The strategic position of Burma between India and China, Asia’s most energy-hungry nations and the world’s two fastest growing economies, and gas-reliant Thailand, the current chair of the regional Association of Southeast Asian Nations, give the Shwe Gas Project and China-Burma Oil Corridor particular geopolitical significance.


As China’s GDP grows an average of 10 percent annually, its quest for oil, gas, and other natural resources around the globe has increased to sustain its soaring economy and to meet its energy consumption. China is the world’s fastest-growing importer of oil, yet currently an estimated 80 percent of China’s imported crude oil – coming mainly from the Middle East and Africa – is transported through the Malacca Straits (see map). The development of a deep sea port on Burma’s western coast would provide China a new transit point for oil and gas imports and easy access to the Indian Ocean while a pipeline across Burma would reduce the Malacca voyage by 1,200 kilometres. The pipelines therefore present China with much needed natural gas supplies while also saving roughly seven days of shipping-time from its African and Middle Eastern crude oil source points.

Burma’s resource diplomacy has reaped effective results with China. In January 2007, China vetoed a draft UN Security Council Resolution calling on “Myanmar’s Government to cease military attacks against civilians in ethnic minority regions and begin a substantive political dialogue that would lead to a genuine democratic transition.” Just three days later, a Production Sharing Contract was signed between China National Petroleum Company (CNPC) and Burma’s junta, the State Peace and Development Council, for exploration, drilling and production rights in three additional blocks. Just months later, the junta announced that it was selling the entire gas finds in blocks A-1 and A-3 (the Shwe gas) to China for a below market price. This caused the consortium of Indian and South Korean companies developing the gas fields to protest loudly. Indian media reports quoted Indian company officials as unhappy about the Chinese sale and reconsidering any further investments in western Burma’s gas.


India had considered itself the primary final purchaser of the Shwe gas and had developed plans for various transport routes, including investments in surveying pipeline and shipping options. After years of research and negotiations, however, they were suddenly cut out of the equation when the gas was sold to the Chinese.

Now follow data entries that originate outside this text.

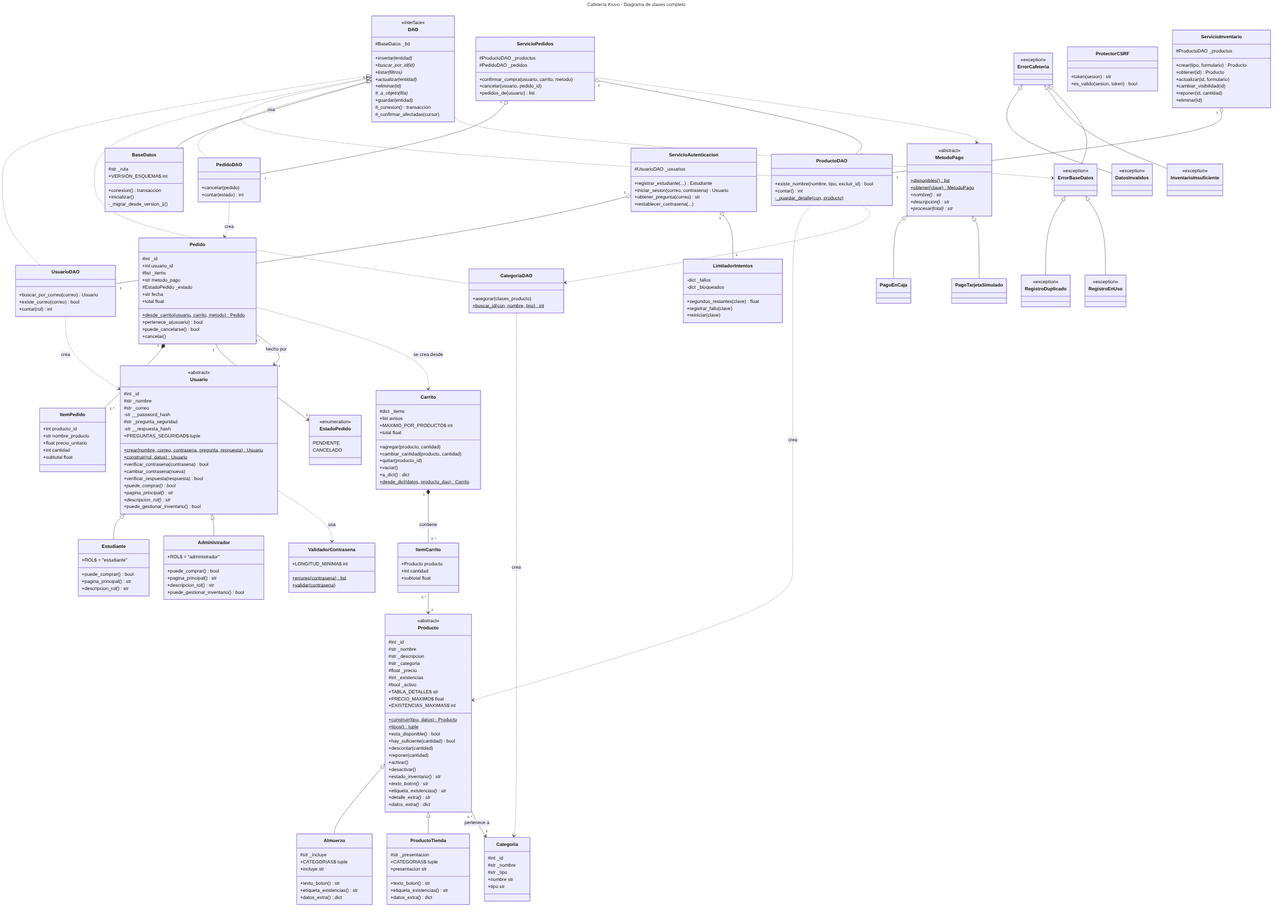
This is docs/diagrama_clases.png from cristyelizabetth/cafeteria-kiuvo-poo, a Mermaid export, as it was before one commit. Its source is kept beside it as docs/diagrama_clases.mmd. Source of this version:
```mermaid
---
title: Cafetería Kiuvo - Diagrama de clases completo
---
classDiagram
    direction TB

    class Usuario {
        <<abstract>>
        #int _id
        #str _nombre
        #str _correo
        -str __password_hash
        #str _pregunta_seguridad
        -str __respuesta_hash
        +PREGUNTAS_SEGURIDAD$ tuple
        +crear(nombre, correo, contrasena, pregunta, respuesta)$ Usuario
        +construir(rol, datos)$ Usuario
        +verificar_contrasena(contrasena) bool
        +cambiar_contrasena(nueva)
        +verificar_respuesta(respuesta) bool
        +puede_comprar()* bool
        +pagina_principal()* str
        +descripcion_rol()* str
        +puede_gestionar_inventario() bool
    }
    class Estudiante {
        +ROL$ = "estudiante"
        +puede_comprar() bool
        +pagina_principal() str
        +descripcion_rol() str
    }
    class Administrador {
        +ROL$ = "administrador"
        +puede_comprar() bool
        +pagina_principal() str
        +descripcion_rol() str
        +puede_gestionar_inventario() bool
    }
    Usuario <|-- Estudiante
    Usuario <|-- Administrador

    class Categoria {
        #int _id
        #str _nombre
        #str _tipo
        +nombre str
        +tipo str
    }
    class Producto {
        <<abstract>>
        #int _id
        #str _nombre
        #str _descripcion
        #str _categoria
        #float _precio
        #int _existencias
        #bool _activo
        +TABLA_DETALLE$ str
        +PRECIO_MAXIMO$ float
        +EXISTENCIAS_MAXIMAS$ int
        +construir(tipo, datos)$ Producto
        +tipos()$ tuple
        +esta_disponible() bool
        +hay_suficiente(cantidad) bool
        +descontar(cantidad)
        +reponer(cantidad)
        +activar()
        +desactivar()
        +estado_inventario() str
        +texto_boton()* str
        +etiqueta_existencias()* str
        +detalle_extra()* str
        +datos_extra()* dict
    }
    class Almuerzo {
        #str _incluye
        +CATEGORIAS$ tuple
        +incluye str
        +texto_boton() str
        +etiqueta_existencias() str
        +datos_extra() dict
    }
    class ProductoTienda {
        #str _presentacion
        +CATEGORIAS$ tuple
        +presentacion str
        +texto_boton() str
        +etiqueta_existencias() str
        +datos_extra() dict
    }
    Producto <|-- Almuerzo
    Producto <|-- ProductoTienda
    Producto "0..*" --> "1" Categoria : pertenece a

    class Carrito {
        #dict _items
        +list avisos
        +MAXIMO_POR_PRODUCTO$ int
        +agregar(producto, cantidad)
        +cambiar_cantidad(producto, cantidad)
        +quitar(producto_id)
        +vaciar()
        +total float
        +a_dict() dict
        +desde_dict(datos, producto_dao)$ Carrito
    }
    class ItemCarrito {
        +Producto producto
        +int cantidad
        +subtotal float
    }
    Carrito "1" *-- "0..*" ItemCarrito : contiene
    ItemCarrito "0..*" --> "1" Producto

    class Pedido {
        #int _id
        +int usuario_id
        #list _items
        +str metodo_pago
        #EstadoPedido _estado
        +str fecha
        +desde_carrito(usuario, carrito, metodo)$ Pedido
        +total float
        +pertenece_a(usuario) bool
        +puede_cancelarse() bool
        +cancelar()
    }
    class ItemPedido {
        +int producto_id
        +str nombre_producto
        +float precio_unitario
        +int cantidad
        +subtotal float
    }
    class EstadoPedido {
        <<enumeration>>
        PENDIENTE
        CANCELADO
    }
    Pedido "1" *-- "1..*" ItemPedido : contiene
    Pedido "1" --> "1" EstadoPedido
    Pedido "0..*" --> "1" Usuario : hecho por
    Pedido ..> Carrito : se crea desde

    class MetodoPago {
        <<abstract>>
        +disponibles()$ list
        +obtener(clave)$ MetodoPago
        +nombre()* str
        +descripcion()* str
        +procesar(total)* str
    }
    class PagoEnCaja
    class PagoTarjetaSimulado
    MetodoPago <|-- PagoEnCaja
    MetodoPago <|-- PagoTarjetaSimulado

    class DAO {
        <<interface>>
        #BaseDatos _bd
        +insertar(entidad)*
        +buscar_por_id(id)*
        +listar(filtros)*
        +actualizar(entidad)*
        +eliminar(id)*
        #_a_objeto(fila)*
        +guardar(entidad)
        #_conexion() transacción
        #_confirmar_afectadas(cursor)
    }
    class UsuarioDAO {
        +buscar_por_correo(correo) Usuario
        +existe_correo(correo) bool
        +contar(rol) int
    }
    class CategoriaDAO {
        +asegurar(clases_producto)
        +buscar_id(con, nombre, tipo)$ int
    }
    class ProductoDAO {
        +existe_nombre(nombre, tipo, excluir_id) bool
        +contar() int
        -_guardar_detalle(con, producto)$
    }
    class PedidoDAO {
        +cancelar(pedido)
        +contar(estado) int
    }
    DAO <|.. UsuarioDAO
    DAO <|.. CategoriaDAO
    DAO <|.. ProductoDAO
    DAO <|.. PedidoDAO
    DAO "0..*" o-- "1" BaseDatos : usa
    UsuarioDAO ..> Usuario : crea
    CategoriaDAO ..> Categoria : crea
    ProductoDAO ..> Producto : crea
    ProductoDAO ..> CategoriaDAO
    PedidoDAO ..> Pedido : crea

    class BaseDatos {
        #str _ruta
        +VERSION_ESQUEMA$ int
        +conexion() transacción
        +inicializar()
        -_migrar_desde_version_1()
    }

    class ServicioAutenticacion {
        #UsuarioDAO _usuarios
        +registrar_estudiante(...) Estudiante
        +iniciar_sesion(correo, contrasena) Usuario
        +obtener_pregunta(correo) str
        +restablecer_contrasena(...)
    }
    class ServicioPedidos {
        #ProductoDAO _productos
        #PedidoDAO _pedidos
        +confirmar_compra(usuario, carrito, metodo)
        +cancelar(usuario, pedido_id)
        +pedidos_de(usuario) list
    }
    class ServicioInventario {
        #ProductoDAO _productos
        +crear(tipo, formulario) Producto
        +obtener(id) Producto
        +actualizar(id, formulario)
        +cambiar_visibilidad(id)
        +reponer(id, cantidad)
        +eliminar(id)
    }
    ServicioAutenticacion "1" o-- "1" UsuarioDAO
    ServicioAutenticacion "1" o-- "2" LimitadorIntentos
    ServicioPedidos "1" o-- "1" PedidoDAO
    ServicioPedidos "1" o-- "1" ProductoDAO
    ServicioPedidos ..> MetodoPago
    ServicioInventario "1" o-- "1" ProductoDAO

    class ValidadorContrasena {
        +LONGITUD_MINIMA$ int
        +errores(contrasena)$ list
        +validar(contrasena)$
    }
    class LimitadorIntentos {
        -dict _fallos
        -dict _bloqueados
        +segundos_restantes(clave) float
        +registrar_fallo(clave)
        +reiniciar(clave)
    }
    class ProtectorCSRF {
        +token(sesion) str
        +es_valido(sesion, token) bool
    }
    Usuario ..> ValidadorContrasena : usa

    class ErrorCafeteria {
        <<exception>>
    }
    class DatosInvalidos {
        <<exception>>
    }
    class InventarioInsuficiente {
        <<exception>>
    }
    class ErrorBaseDatos {
        <<exception>>
    }
    class RegistroDuplicado {
        <<exception>>
    }
    class RegistroEnUso {
        <<exception>>
    }
    ErrorCafeteria <|-- DatosInvalidos
    ErrorCafeteria <|-- InventarioInsuficiente
    ErrorCafeteria <|-- ErrorBaseDatos
    ErrorBaseDatos <|-- RegistroDuplicado
    ErrorBaseDatos <|-- RegistroEnUso
    DAO ..> ErrorBaseDatos : lanza
```
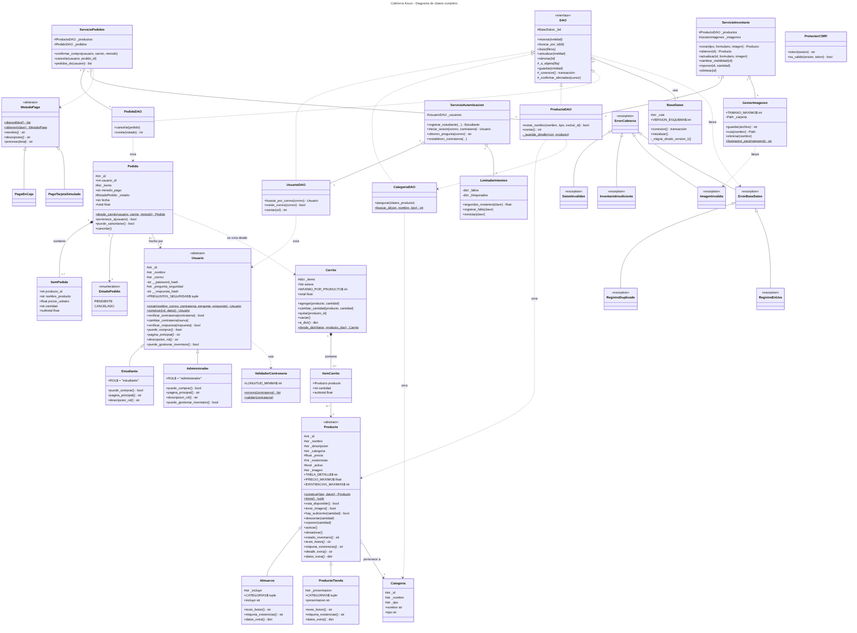
After the commit.

What changed in the source:
```diff
@@ -55,12 +55,14 @@
         #float _precio
         #int _existencias
         #bool _activo
+        #str _imagen
         +TABLA_DETALLE$ str
         +PRECIO_MAXIMO$ float
         +EXISTENCIAS_MAXIMAS$ int
         +construir(tipo, datos)$ Producto
         +tipos()$ tuple
         +esta_disponible() bool
+        +tiene_imagen() bool
         +hay_suficiente(cantidad) bool
         +descontar(cantidad)
         +reponer(cantidad)
@@ -221,9 +223,10 @@
     }
     class ServicioInventario {
         #ProductoDAO _productos
-        +crear(tipo, formulario) Producto
+        #GestorImagenes _imagenes
+        +crear(tipo, formulario, imagen) Producto
         +obtener(id) Producto
-        +actualizar(id, formulario)
+        +actualizar(id, formulario, imagen)
         +cambiar_visibilidad(id)
         +reponer(id, cantidad)
         +eliminar(id)
@@ -234,6 +237,16 @@
     ServicioPedidos "1" o-- "1" ProductoDAO
     ServicioPedidos ..> MetodoPago
     ServicioInventario "1" o-- "1" ProductoDAO
+    class GestorImagenes {
+        +TAMANO_MAXIMO$ int
+        -Path _carpeta
+        +guardar(archivo) str
+        +ruta(nombre) Path
+        +eliminar(nombre)
+        +ilustracion_para(categoria)$ str
+    }
+    ServicioInventario "1" o-- "1" GestorImagenes
+    GestorImagenes ..> ImagenInvalida : lanza
 
     class ValidadorContrasena {
         +LONGITUD_MINIMA$ int
@@ -262,6 +275,9 @@
     class InventarioInsuficiente {
         <<exception>>
     }
+    class ImagenInvalida {
+        <<exception>>
+    }
     class ErrorBaseDatos {
         <<exception>>
     }
@@ -273,6 +289,7 @@
     }
     ErrorCafeteria <|-- DatosInvalidos
     ErrorCafeteria <|-- InventarioInsuficiente
+    ErrorCafeteria <|-- ImagenInvalida
     ErrorCafeteria <|-- ErrorBaseDatos
     ErrorBaseDatos <|-- RegistroDuplicado
     ErrorBaseDatos <|-- RegistroEnUso
```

Keen to regain lost ground, India dispatched its Oil Minister to seal new contracts in additional exploration blocks in September 2007. The visit came in the midst of unprecedented and peaceful demonstrations protesting the high price of fuel in Burma. India’s Minister promised an additional US$150 million in investment to the junta despite a violent crackdown on the monks leading the demonstrations (see Saffron Revolution section).

Beyond oil and gas, India has invested millions of dollars into the development of the port in Sittwe, the Kaladan transit transport multi-modal project, and roads linking the two countries. India has made multi-million dollar weapons sales to Burma as well.[1] These are all part and parcel of India’s “Look East” policy, one strategy for reducing the influence of China on its neighbor and in the region. In addition investment interests and geopolitical counter-balance, India is seeking to garner Burmese assistance in cracking down on armed separatists in northeast India.

World energy projections predict that by 2030 the world’s energy needs will be over 50% higher compared to 2007 and that China and India alone will account for 45% of the increase in demand.[2] The two countries are engaged in a global competitive search for gas and oil; the struggle for the Shwe Gas is a microcosm of that struggle as Burma is currently the leading alternative supplier for the world’s two fastest growing and energy-hungry economies.


Russia also has resource interests in Burma, including production contracts in three oil and gas blocks and mining interests. Russia has sold arms and military equipment to the junta and has announced plans to build a nuclear reactor in the country. Not surprisingly, Russia is opposed to “attempts to internationalize the internal situation in Myanmar” and complied with China’s veto of the UN Security Council resolution in 2007.[3]


Thailand, the current ASEAN chair, relies on natural gas from Burma for twenty percent of its electricity supply and in 2008 was a leading investor in Burma. Singapore is also a lead investor in Burma, and Singaporean, Malaysian, and Vietnamese companies have stakes in oil and gas exploration blocks in Burma.[4] Several Burmese businesses run by tycoons aligned with top military generals are also registered in Singapore. Access to resources and trade interests, along with ASEAN’s traditional non-interference policy, has in the past resulted in muted criticism of Burma’s junta from the regional body.

[1] In addition to the Shwe Gas, the Indian oil company Essar has been conducting exploratory drilling in Arakan State since December 2008, following a recent discovery of oil reserves in northern Sittwe Township.


[2] World Energy Outlook: China and India Insights, Executive Summary, International Energy Agency, 2007.

[3] June 21, 2009 Itar-Tass (Russia) Moscow hopes for an unbiased trial of Suu Kyi

[4] It is interesting to note that within ASEAN, Vietnam. Malaysia, and Indonesia are all large producers of oil/gas but don’t have strong standards that include social and environmental safeguards.